When people think of Rob Thomas, the first thing that comes to their mind is typically your dialogue. How do you approach writing dialogue?
I think that I do have a style, I mean its not like I am the only one who writes in this style…There are some great naturalistic writers – I couldn’t love Freaks and Geeks or Friday Night Lights more than I do. Both of those shows are written in such a way that teenagers sound like teenagers. That is not what I do. My stuff is pretty stylized.
I am a huge fan of Heathers. That was the first script I ever read. I was so intrigued by it. I am certainly not writing as stylized as that, but it is closer to where I am going. I let my characters say things as if they got to think about it for a while — Veronica Mars always gets to say the quippy thing back, she’s rarely at a loss for words, rarely does she say the vanilla line. I think that sounds a bit more stylized when you place that dialogue in the mouths of teenagers. In Party Down, like when Henry speaks, it tends to sound less stylized; because that is a smart, 30-something, L.A. hipster, so it is believable that he is clever.
I taught high school yearbook for several years and I had all of these teen girl voices in my head. I am absolutely trying to get to the emotional truth of what they are saying and what they are concerned about, but I tend to let them be a little more clever than kids normally talk.
How do you approach writing for young characters?
I wrote my first novel – Rats Saw God – when I was 28-years old and it was about an 18-year old. When I wrote it, I believed that I was writing a novel about an 18-year old for an audience of my peers. Thematically, language-wise, the smartness of the characters in it – I wanted it to be something that I would read, that my friends would read and be intrigued by and not feel like “Oh, that’s a kid’s book.” When Simon & Schuster bought the book and published it as a young adult novel, it taught me to not think about the fact that I am writing about kids; and, as much as possible, put that out of my mind and treat the reader (or viewer) as though they were me. As though I am trying to entertain myself, rather than trying to put it through the filter of whether a kid would like it. I try to write it like I would like it and assume that the younger audience will take it – but I have never had a hit show, so maybe it is a bad philosophy.
Now that I have a 7-year old, I watch a lot of Nickelodeon shows and I know that those writers do need to be conscious of their audience; but when I watch any of those Pixar movies, they have stories and dialogue working on levels for kids and grandparents and everyone in between. That is a real highwire act that I respect.
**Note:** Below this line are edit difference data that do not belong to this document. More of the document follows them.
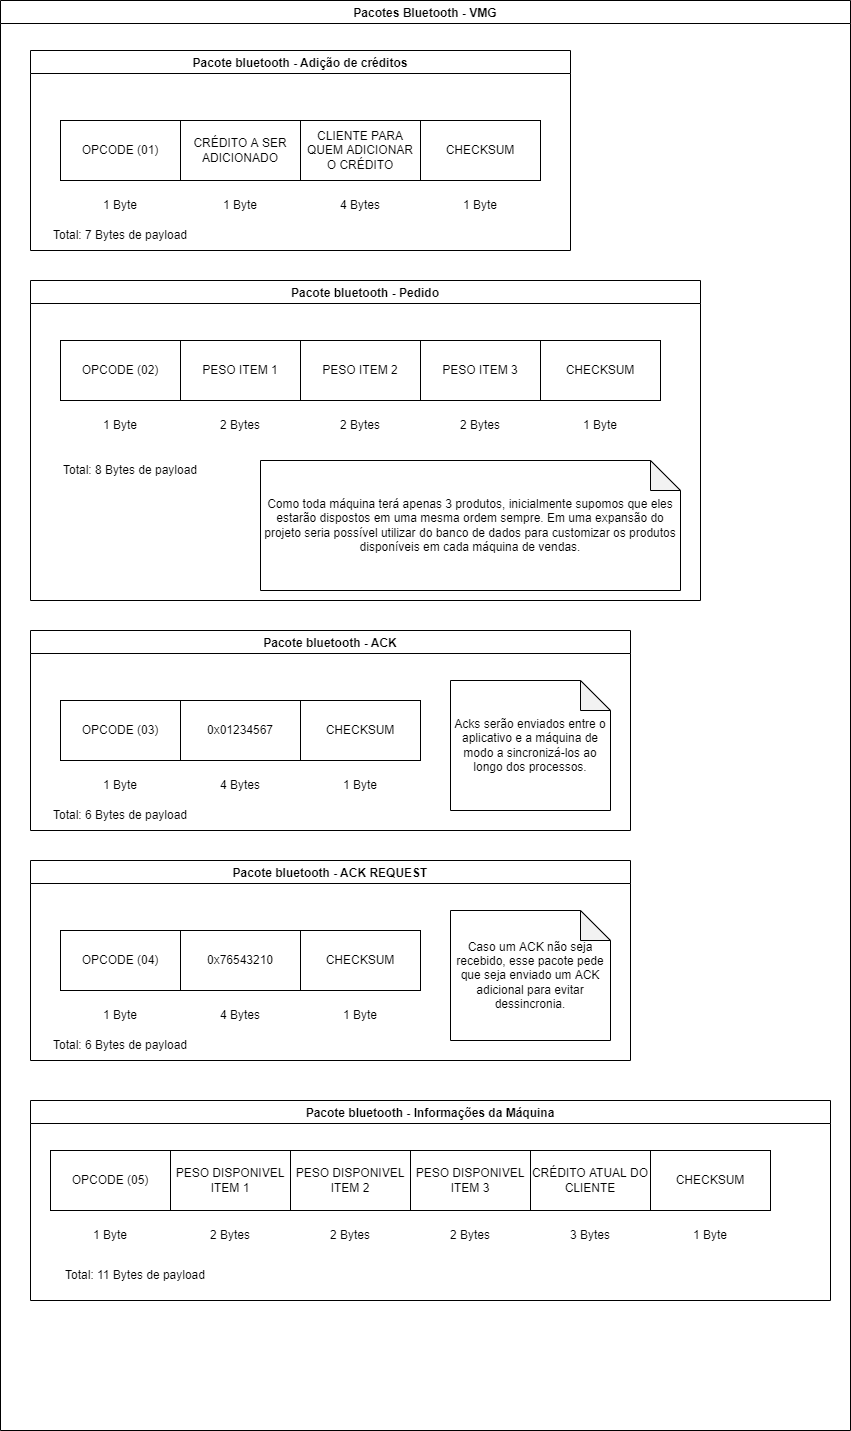
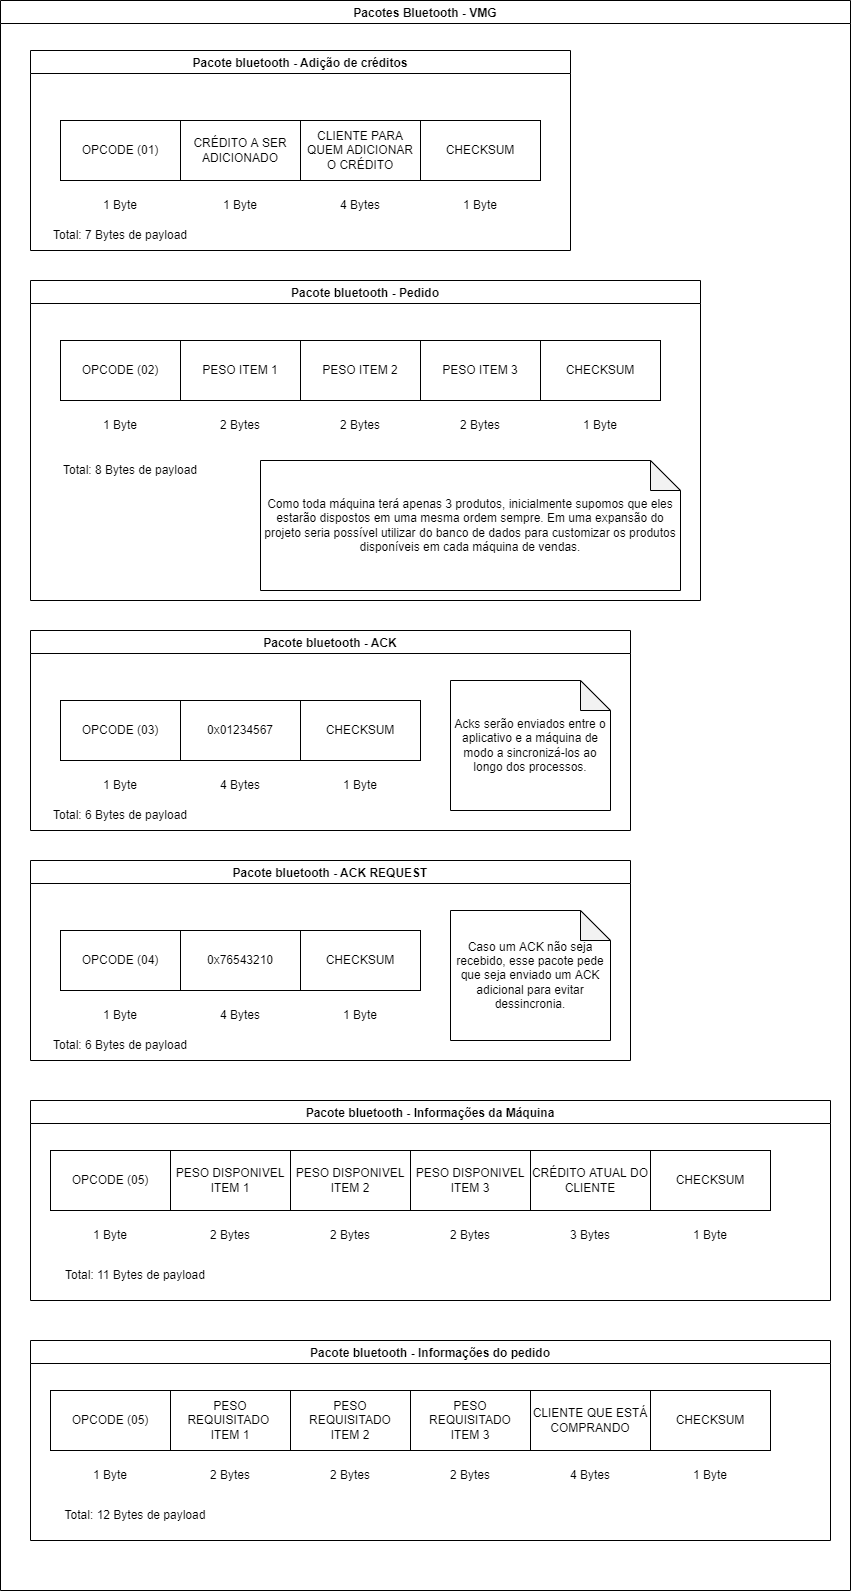
funções de envio de pacotes terminadas

Changed region(s): [[0.0306, 0.0, 0.9166, 0.9532], [0.9471, 0.8302, 0.9777, 0.8609]]

diff --git a/VmgApp/app/src/main/java/com/example/bluetoothexample/BluetoothClient.kt b/VmgApp/app/src/main/java/com/example/bluetoothexample/BluetoothClient.kt
@@ -24,6 +24,7 @@ import java.io.OutputStream
 import java.security.Provider
 import java.util.*
 import java.util.logging.Handler
+import kotlin.math.exp
 
 
 class BluetoothClient(
@@ -39,7 +40,22 @@ class BluetoothClient(
 
     fun sendPedido()
     {
-        bluetoothThread().sendPedido("pedido".toByteArray())
+        bluetoothThread().sendPedido()
+    }
+
+    fun sendAck()
+    {
+        bluetoothThread().sendAck()
+    }
+
+    fun sendAckRequest()
+    {
+        bluetoothThread().sendAckRequest()
+    }
+
+    fun sendPacoteCredito(dinheiros: Int)
+    {
+        bluetoothThread().sendPacoteCredito(dinheiros)
     }
 
     fun start()
@@ -128,10 +144,109 @@ class BluetoothClient(
             sleep(5000)
             write("ping".toByteArray())
         }
-
-        fun sendPedido(bytes : ByteArray)
+        private fun criaPacoteCredito(dinheiros : Int) : ByteArray
         {
-            write(bytes)
+            var pacote = ByteArray(7)
+
+            pacote[0] = 0x01;
+            pacote[1] = dinheiros.toByte();
+            /* Implementar usuários */
+            pacote[2] = 0x00;
+            pacote[3] = 0x00;
+            pacote[4] = 0x00;
+            pacote[5] = 0x00;
+
+            var checksum = 0;
+
+            for(x in pacote)
+            {
+                checksum += x;
+            }
+
+            pacote[6] = (checksum%256).toByte();
+
+            return pacote
+        }
+
+        private fun criaPacotePedido() :ByteArray
+        {
+            var pacote = ByteArray(8)
+            var peso = 0
+            var checksum = 2
+
+            pacote[0] = 0x02
+            var i = 1
+
+            for(x in 0..2) {
+                peso = SelecaoProdutos.listaDeProdutos[x].peso
+                pacote[i++] = (peso / 256).toByte()
+                pacote[i++] = (peso).toByte()
+                checksum += peso
+            }
+
+            pacote[i] = (checksum%256).toByte()
+
+            return pacote
+        }
+
+        private fun criaAck() : ByteArray
+        {
+            var pacote = ByteArray(6)
+            var checksum = 0
+            pacote[0] = 0x03
+
+            pacote[1] = 0x01
+            pacote[2] = 0x23
+            pacote[3] = 0x45
+            pacote[4] = 0x67
+
+            for (x in pacote){
+                checksum += x
+            }
+
+            pacote[5] = checksum.toByte()
+
+            return pacote
+        }
+
+        private fun criaAckRequest() : ByteArray
+        {
+            var pacote = ByteArray(6)
+
+            pacote[0] = 0x04
+            pacote[1] = 0x76
+            pacote[2] = 0x54
+            pacote[3] = 0x32
+            pacote[4] = 0x10
+
+            var checksum = 0
+
+            for(x in pacote)
+            {
+                checksum += x
+            }
+
+            return pacote
+        }
+
+        fun sendPedido()
+        {
+            write(criaPacotePedido())
+        }
+
+        fun sendAck()
+        {
+            write(criaAck())
+        }
+
+        fun sendPacoteCredito(dinheiros: Int)
+        {
+            write(criaPacoteCredito(dinheiros))
+        }
+
+        fun sendAckRequest()
+        {
+            write(criaAckRequest())
         }
 
         fun write(bytes: ByteArray)

diff --git a/VmgApp/app/src/main/java/com/example/bluetoothexample/AdicaoCreditos.kt b/VmgApp/app/src/main/java/com/example/bluetoothexample/AdicaoCreditos.kt
@@ -49,9 +49,10 @@ class AdicaoCreditos : AppCompatActivity() {
     }
 
     private fun adicionarCreditos() {
-        val codigoPromocional = findViewById<EditText>(R.id.inputCreditos).text
+        val codigoPromocional = findViewById<EditText>(R.id.inputCreditos).text.toString()
 
-
+        if(codigoPromocional == "abcde")
+            TelaConexao.bluetoothClient.sendPacoteCredito(100)
 
     }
There are a lot of really smart jokes in those Pixar movies and some really big thematic ideas.
Cinematic Things To Do in Austin This Week:
4/17 – Alamo South Lamar – AFS’ Essential Cinema Series — SEEFest Austin: Films of Southeast Europe — continues with Srdan Golubovic’s The Trap. (More info)
4/17 – Alamo South Lamar – Alamo Drafthouse and aGLIFF co-present a special screening of Bullhead. Prior to the screening, aGLIFF will be hosting an informal mixer at the Gibson Bar. (More info)
4/19 – Republic Square Park (Rolling Roadshow) – Off-Centered Film Fest kicks off with a Blazing Saddles Quote-Along featuring a huge array of local craft beers, cap guns, beans and pies. (More info)
4/22 – The Driskill Hotel – Austin Film Festival presents A Conversation with Whit Stillman as a prelude to a free advance screening of Damsels in Distress at Alamo Village (4/23). (More info)